## Directions for this task:
In the copy, include every entry exactly but none of the pictures.
◆ ◆ ◆
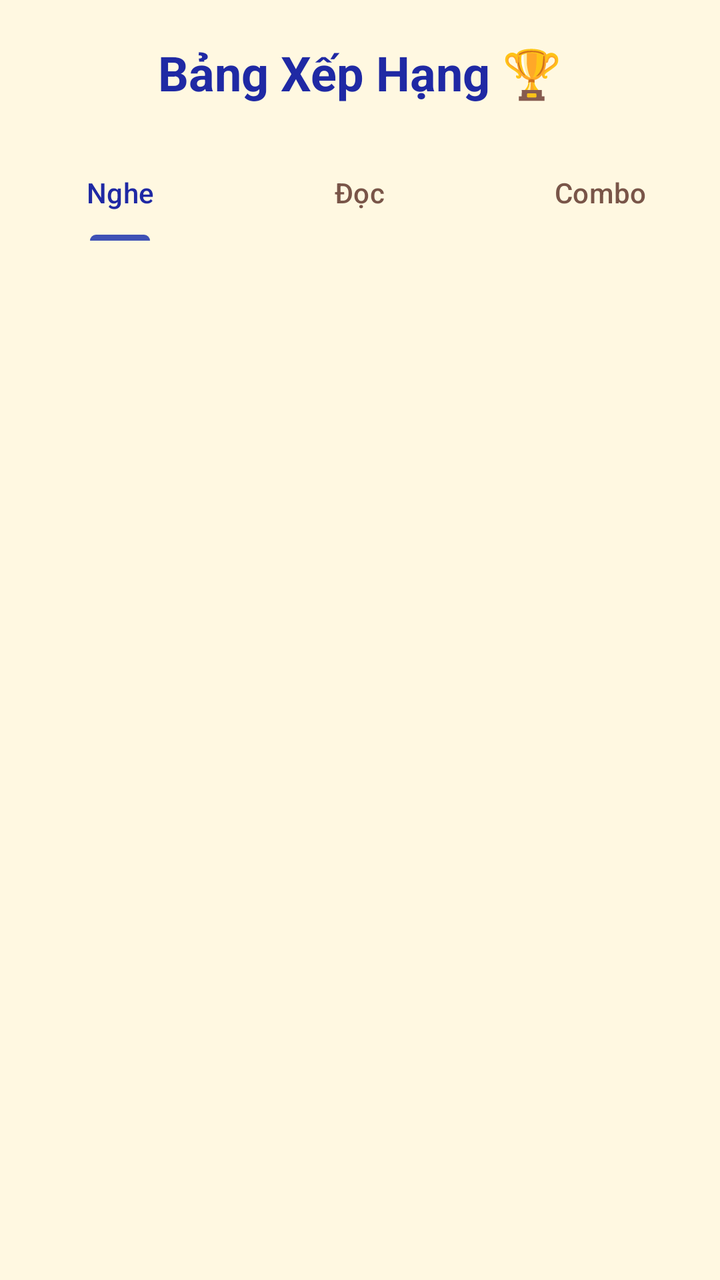
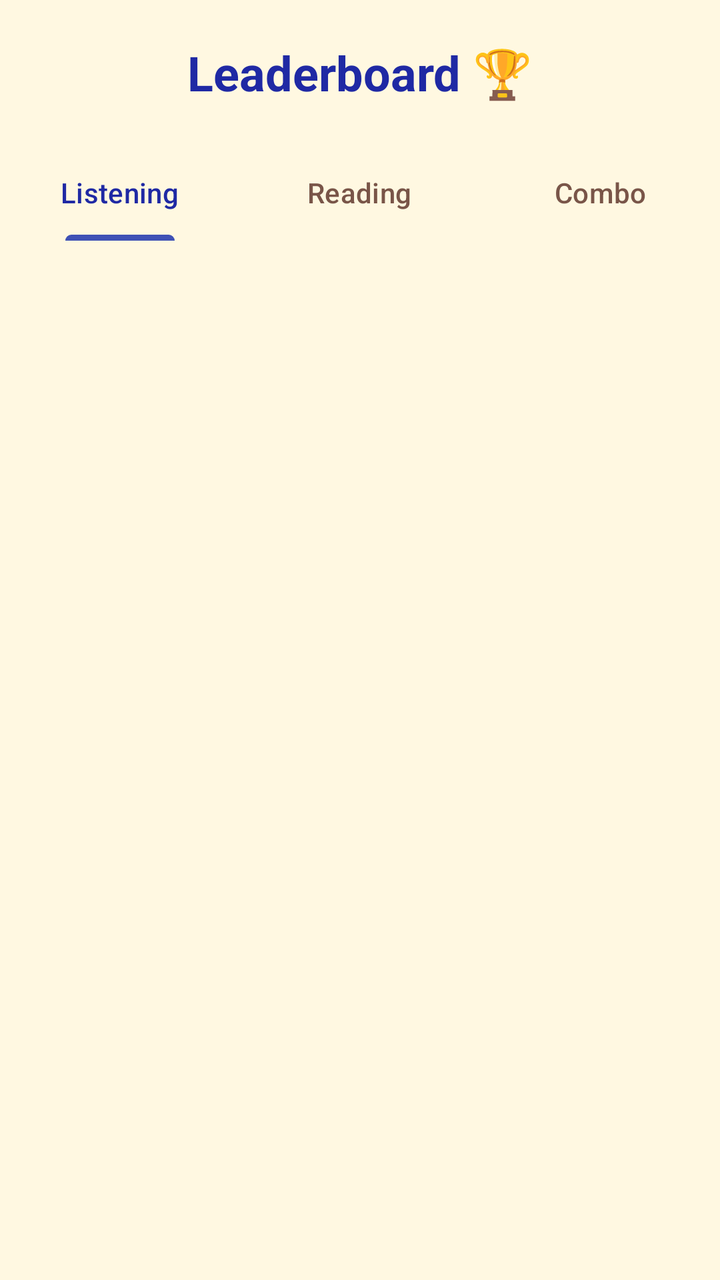

Two renders of the same Android screen: before a commit and after it. Below are the layout's source before the change and the commit's diff.
<!-- AndroidManifest.xml: application theme Theme.LingoEnglishApp -->
<!-- res/layout/fragment_leaderboard.xml -->
<?xml version="1.0" encoding="utf-8"?>
<LinearLayout xmlns:android="http://schemas.android.com/apk/res/android"
    xmlns:app="http://schemas.android.com/apk/res-auto"
    android:layout_width="match_parent"
    android:layout_height="match_parent"
    android:background="@color/colorBackground"
    android:orientation="vertical">

    <TextView
        android:layout_width="match_parent"
        android:layout_height="wrap_content"
        android:padding="20dp"
        android:text="Bảng Xếp Hạng 🏆"
        android:textAlignment="center"
        android:textColor="@color/colorPrimaryDark"
        android:textSize="24sp"
        android:textStyle="bold" />

    
    <com.google.android.material.tabs.TabLayout
        android:id="@+id/tabLayoutSkills"
        android:layout_width="match_parent"
        android:layout_height="wrap_content"
        android:background="@color/colorBackground"
        app:tabIndicatorColor="@color/colorPrimary"
        app:tabIndicatorHeight="3dp"
        app:tabSelectedTextColor="@color/colorPrimaryDark"
        app:tabTextColor="@color/colorTextSecondary">

        <com.google.android.material.tabs.TabItem
            android:layout_width="wrap_content"
            android:layout_height="wrap_content"
            android:text="Nghe" />

        <com.google.android.material.tabs.TabItem
            android:layout_width="wrap_content"
            android:layout_height="wrap_content"
            android:text="Đọc" />

        <com.google.android.material.tabs.TabItem
            android:layout_width="wrap_content"
            android:layout_height="wrap_content"
            android:text="Combo" />
    </com.google.android.material.tabs.TabLayout>

    
    <ProgressBar
        android:id="@+id/progressBar"
        android:layout_width="wrap_content"
        android:layout_height="wrap_content"
        android:layout_gravity="center"
        android:layout_marginTop="50dp"
        android:visibility="gone" />

    
    <androidx.recyclerview.widget.RecyclerView
        android:id="@+id/recyclerViewLeaderboard"
        android:layout_width="match_parent"
        android:layout_height="match_parent"
        android:clipToPadding="false"
        android:paddingTop="8dp"
        android:paddingBottom="80dp" />

</LinearLayout>
<!-- resources referenced by this layout -->
<resources>
  <color name="colorBackground">#FFF8E1</color>
  <color name="colorPrimary">#3F51B5</color>
  <color name="colorPrimaryDark">#1F29A4</color>
  <color name="colorTextSecondary">#795548</color>
  <style name="Theme.LingoEnglishApp" parent="Base.Theme.LingoEnglishApp" />
  <style name="Base.Theme.LingoEnglishApp" parent="Theme.Material3.DayNight.NoActionBar">
          
          
      </style>
</resources>

<!-- the commit's change to res/layout/fragment_leaderboard.xml (unified diff, before → after) -->
@@ -10,7 +10,7 @@
         android:layout_width="match_parent"
         android:layout_height="wrap_content"
         android:padding="20dp"
-        android:text="Bảng Xếp Hạng 🏆"
+        android:text="Leaderboard 🏆"
         android:textAlignment="center"
         android:textColor="@color/colorPrimaryDark"
         android:textSize="24sp"
@@ -30,12 +30,12 @@
         <com.google.android.material.tabs.TabItem
             android:layout_width="wrap_content"
             android:layout_height="wrap_content"
-            android:text="Nghe" />
+            android:text="Listening" />
 
         <com.google.android.material.tabs.TabItem
             android:layout_width="wrap_content"
             android:layout_height="wrap_content"
-            android:text="Đọc" />
+            android:text="Reading" />
 
         <com.google.android.material.tabs.TabItem
             android:layout_width="wrap_content"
◆ ◆ ◆
## Worked solution:
Two renders of the same Android screen: before a commit and after it. Below are the layout's source before the change and the commit's diff.
<!-- AndroidManifest.xml: application theme Theme.LingoEnglishApp -->
<!-- res/layout/fragment_leaderboard.xml -->
<?xml version="1.0" encoding="utf-8"?>
<LinearLayout xmlns:android="http://schemas.android.com/apk/res/android"
    xmlns:app="http://schemas.android.com/apk/res-auto"
    android:layout_width="match_parent"
    android:layout_height="match_parent"
    android:background="@color/colorBackground"
    android:orientation="vertical">

    <TextView
        android:layout_width="match_parent"
        android:layout_height="wrap_content"
        android:padding="20dp"
        android:text="Bảng Xếp Hạng 🏆"
        android:textAlignment="center"
        android:textColor="@color/colorPrimaryDark"
        android:textSize="24sp"
        android:textStyle="bold" />

    
    <com.google.android.material.tabs.TabLayout
        android:id="@+id/tabLayoutSkills"
        android:layout_width="match_parent"
        android:layout_height="wrap_content"
        android:background="@color/colorBackground"
        app:tabIndicatorColor="@color/colorPrimary"
        app:tabIndicatorHeight="3dp"
        app:tabSelectedTextColor="@color/colorPrimaryDark"
        app:tabTextColor="@color/colorTextSecondary">

        <com.google.android.material.tabs.TabItem
            android:layout_width="wrap_content"
            android:layout_height="wrap_content"
            android:text="Nghe" />

        <com.google.android.material.tabs.TabItem
            android:layout_width="wrap_content"
            android:layout_height="wrap_content"
            android:text="Đọc" />

        <com.google.android.material.tabs.TabItem
            android:layout_width="wrap_content"
            android:layout_height="wrap_content"
            android:text="Combo" />
    </com.google.android.material.tabs.TabLayout>

    
    <ProgressBar
        android:id="@+id/progressBar"
        android:layout_width="wrap_content"
        android:layout_height="wrap_content"
        android:layout_gravity="center"
        android:layout_marginTop="50dp"
        android:visibility="gone" />

    
    <androidx.recyclerview.widget.RecyclerView
        android:id="@+id/recyclerViewLeaderboard"
        android:layout_width="match_parent"
        android:layout_height="match_parent"
        android:clipToPadding="false"
        android:paddingTop="8dp"
        android:paddingBottom="80dp" />

</LinearLayout>
<!-- resources referenced by this layout -->
<resources>
  <color name="colorBackground">#FFF8E1</color>
  <color name="colorPrimary">#3F51B5</color>
  <color name="colorPrimaryDark">#1F29A4</color>
  <color name="colorTextSecondary">#795548</color>
  <style name="Theme.LingoEnglishApp" parent="Base.Theme.LingoEnglishApp" />
  <style name="Base.Theme.LingoEnglishApp" parent="Theme.Material3.DayNight.NoActionBar">
          
          
      </style>
</resources>

<!-- the commit's change to res/layout/fragment_leaderboard.xml (unified diff, before → after) -->
@@ -10,7 +10,7 @@
         android:layout_width="match_parent"
         android:layout_height="wrap_content"
         android:padding="20dp"
-        android:text="Bảng Xếp Hạng 🏆"
+        android:text="Leaderboard 🏆"
         android:textAlignment="center"
         android:textColor="@color/colorPrimaryDark"
         android:textSize="24sp"
@@ -30,12 +30,12 @@
         <com.google.android.material.tabs.TabItem
             android:layout_width="wrap_content"
             android:layout_height="wrap_content"
-            android:text="Nghe" />
+            android:text="Listening" />
 
         <com.google.android.material.tabs.TabItem
             android:layout_width="wrap_content"
             android:layout_height="wrap_content"
-            android:text="Đọc" />
+            android:text="Reading" />
 
         <com.google.android.material.tabs.TabItem
             android:layout_width="wrap_content"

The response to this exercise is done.